In England in late September my left arm started to swell up a bit–mostly it seemed like my hand. This is the arm with the DVT (blood clot) under the collarbone, and thus the arm I’ve been wearing a lymphedema compression sleeve on since early April to try to prevent lymphedema from developing. Lymphedema is common in an arm when you’ve had lymph nodes in your armpit removed as part of breast cancer surgery, which I have–in 2006–though I never had a bit of trouble or swelling with it before the DVT. Anyway the DVT is a risk factor for lymphedema too, because it causes venous congestion, which is a different kind of swelling but can interfere with lymph drainage. You have a whole set of lymph vessels and lymph nodes in your body that collect and drain lymph fluid as part of your immune system–lymph takes away the used-up after-effects of infection and your body’s fight against infection. Lymph nodes are the stations along the way where your body kills off organisms that shouldn’t be in your system (making more by-products to get rid of). Then it all drains into your bloodstream at the end. So it’s kind of like the Gowanus Canal–you don’t want it to just SIT there not moving.
You can check out this image to show the lymphatic system: Diagram of lymphatic system if you’re interested
Anyway there I was with possible lymphedema, but before I knew it I had blood clots in my lungs, and wasn’t allowed to follow up on the arm swelling because massaging the arm/shoulder might loosen up a few more clots. So I didn’t get to go until I was safely back on blood thinners for a while–Thursday before last. I learned how to wrap my arm in “graduated compression” bandages and look like a mummy. This, along with gentle massage of the lymph channels from my hand to my neck including my left side, would encourage the static lymph fluid to move along as it should. But it might take many weeks. ARGH! Another self-care thing to do, and this one takes about 20 minutes a day. Just what I needed. Then before my next followup appointment I was in the hospital with pneumonia. So I had to cancel last week’s appointments but it was really working! So I was excited to go in on Tuesday and show off my progress. Which was indeed impressive. (I think it’s because it was only a month of not treating it–not enough time for the lymph vessels themselves to get too damaged, so the flow out of my arm can still happen the regular way rather than slowly through the tissue itself. (Remember, everything in the circulatory system and lymph system works by differential pressures of different substances, and everything moves toward a lower-pressure area if it can. Veins and lymph vessels don’t pump their fluids themselves at all.)

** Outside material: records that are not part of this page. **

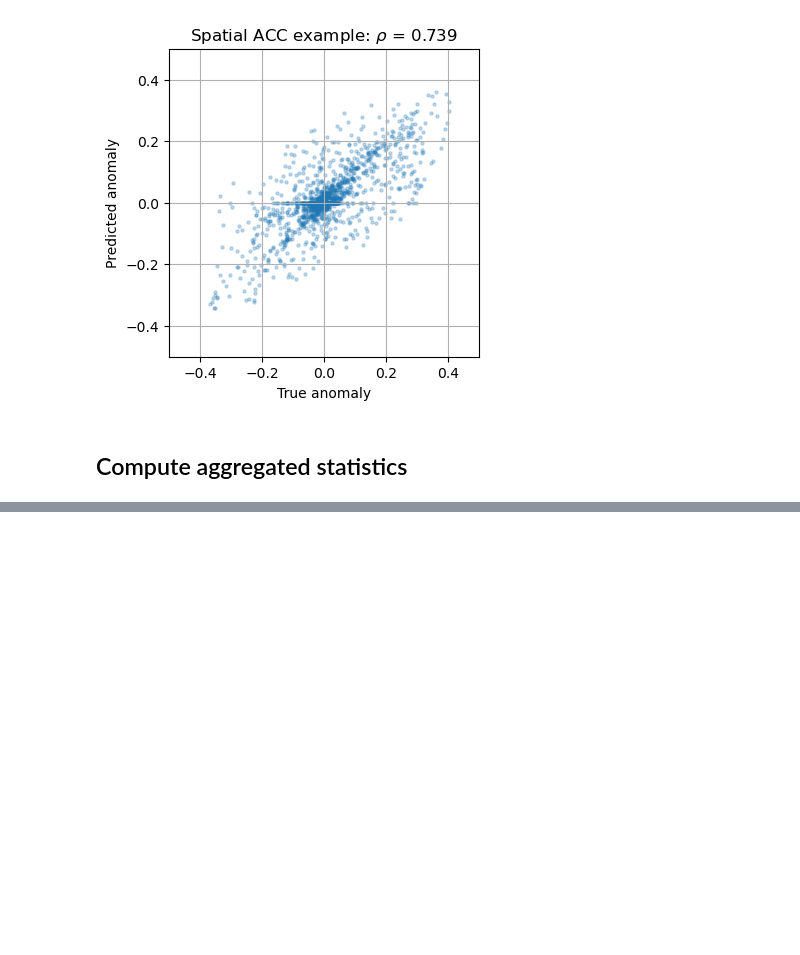
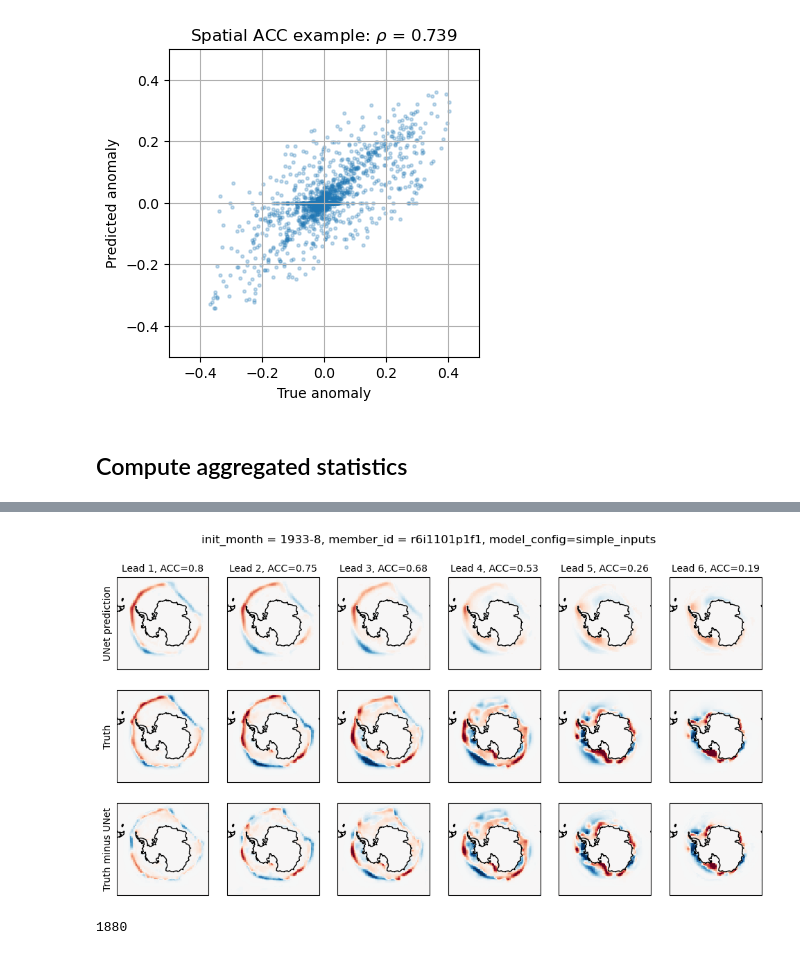
Before and after one commit to ychnli/sicpred, a Jupyter notebook: figures.ipynb, the cells around one changed output, grey strips where cells are left out. Cells and saved outputs as stored; diff of their text form; code cells hidden in the pictures; blank space fills up the shorter version.

```diff
--- a/figures.ipynb
+++ b/figures.ipynb
@@ -365,0 +376,58 @@ plt.savefig("figures/cesm/simple_vs_more-inputs_ACC.jpg", dpi=300, bbox_inches='
+# %%
+import cartopy.crs as ccrs
+
+start_prediction_month = 998-6
+member_id = 1
+
+lon = reference_grid.lon.data
+lat = reference_grid.lat.data
+
+fig, axs = plt.subplots(figsize=(12,6), nrows=3, ncols=6,
+                        sharex=True, sharey=True,
+                        subplot_kw={'projection': ccrs.SouthPolarStereo()})
+contour_colors = np.arange(-0.4, 0.45, 0.05)
+
+for i in range(6):
+    pred_data = predictions1_anom.isel(start_prediction_month=start_prediction_month, member_id=member_id, lead_time=i)
+    target_data = targets.isel(start_prediction_month=start_prediction_month, member_id=member_id, lead_time=i)
+
+    axs[0,i].pcolormesh(lon, lat,
+                    pred_data,
+                    transform=ccrs.PlateCarree(),
+                    cmap='RdBu_r', vmin=-0.4, vmax=0.4)
+
+    axs[1,i].pcolormesh(lon, lat,
+                    target_data,
+                    transform=ccrs.PlateCarree(),
+                    cmap='RdBu_r', vmin=-0.4, vmax=0.4)
+
+    axs[2,i].pcolormesh(lon, lat,
+                    target_data - pred_data,
+                    transform=ccrs.PlateCarree(),
+                    cmap='RdBu_r', vmin=-0.4, vmax=0.4)
+
+    for j in range(3):
+        axs[j,i].coastlines()
+        axs[j,i].set_yticks([])
+
+    corr = np.corrcoef(pred_data.values.flatten(), target_data.values.flatten())[0,1]
+    axs[1,i].set_xticks([])
+    axs[0,i].set_yticks([])
+    axs[1,i].set_yticks([])
+    axs[0,i].set_title(f"Lead {i+1}, ACC={np.round(corr,2)}", fontsize=10)
+
+axs[0,0].set_ylabel("UNet prediction")
+axs[1,0].set_ylabel("Truth")
+axs[2,0].set_ylabel("Truth minus UNet")
+
+init_month = pd.Timestamp(predictions2_anom.start_prediction_month[start_prediction_month - 1].values)
+actual_member_id = predictions2_anom.member_id[member_id].values
+plt.suptitle(f"init_month = {init_month.year}-{init_month.month}, member_id = {actual_member_id}, model_config=simple_inputs")
+
+plt.savefig("figures/cesm/initial_experiment/simple_inputs_example2.jpg", dpi=300, bbox_inches='tight')
+# %% [output]
+[figure, added]
+# %%
+pd.Timestamp(init_month.values).year
+# %% [output]
+1880
```
Also changed, not shown: parts of 9 cells of this notebook.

Anyway, for some geeky reason I thought it would be fun to show how the graduated-compression wrapping works. So here is a brief photo series.
The prescription is to wrap the arm 23 hours a day!
When it’s time to redo the compression wrapping, first I take all the wrappings off my arm.
Then I shower. Then I apply more moisturizer than I normally would.
Then I tackle rolling up the bandages again (which are like Ace bandages but you don’t stretch them much at all).
So here are all the things I need, all ready for the wrap job. (Which I have decided to consider as a craft project.)
3 bandages in different widths, but first: the stockingette sleeve and the foam layer.
Then three bandages, finally secured with those little clips.
It all takes about 10 minutes from here.
First the stockingette sleeve with a hole cut for the thumb. This protects the arm skin.
Then the foam strip gets wrapped from the thumb around the arm up to the upper arm and tucked in to itself. This provides more padding and protection for the arm.
Next comes the narrow bandage that starts at the wrist and wraps over the hand 3-4 times, then goes up the arm until the end. Then a piece of surgical tape secures it (though again, it isn’t wrapped very tightly).
Don’t tape the foam or it rips!
Next the medium-width bandage, which starts below the wrist and goes up as high as it goes, then gets taped.
You’re supposed to avoid wrinkles in the bandages. But you also wrap it loosely enough that you can move your elbow freely.
Finally I put on the third, widest bandage, which often needs some assistance to get right, because though it starts below the elbow, it goes almost to the shoulder and it’s hard to do it right way up there where I can’t really see.
That bandage gets secured with the clips and then–pro tip!–tape goes over the clips to keep their sharp edges from catching on my clothes.
Then the extra stockingette gets pulled down over the top of the bandage to further protect my tender skin.
Voila! All done until the next shower.
And it’s working really well! They told me 4-6 weeks of wrapping before the arm would go down enough to stop wrapping and switch to a new fit and strength of compression sleeve instea, but by next week I’ll be ready for that step. Yay! (You should have seen the left arm–on the right in this picture–a couple weeks ago. It looked like a quite overweight person’s arm–still arm-shaped, but really big and round in all dimensions, and tense.
I need that right now because I’m still knocked out by the pneumonia (and blood clots in the lungs) and everything else seems like a big challenge everywhere I turn.
We are receiving so much help and company that it is easy to keep my mood basically positive most of the time, though.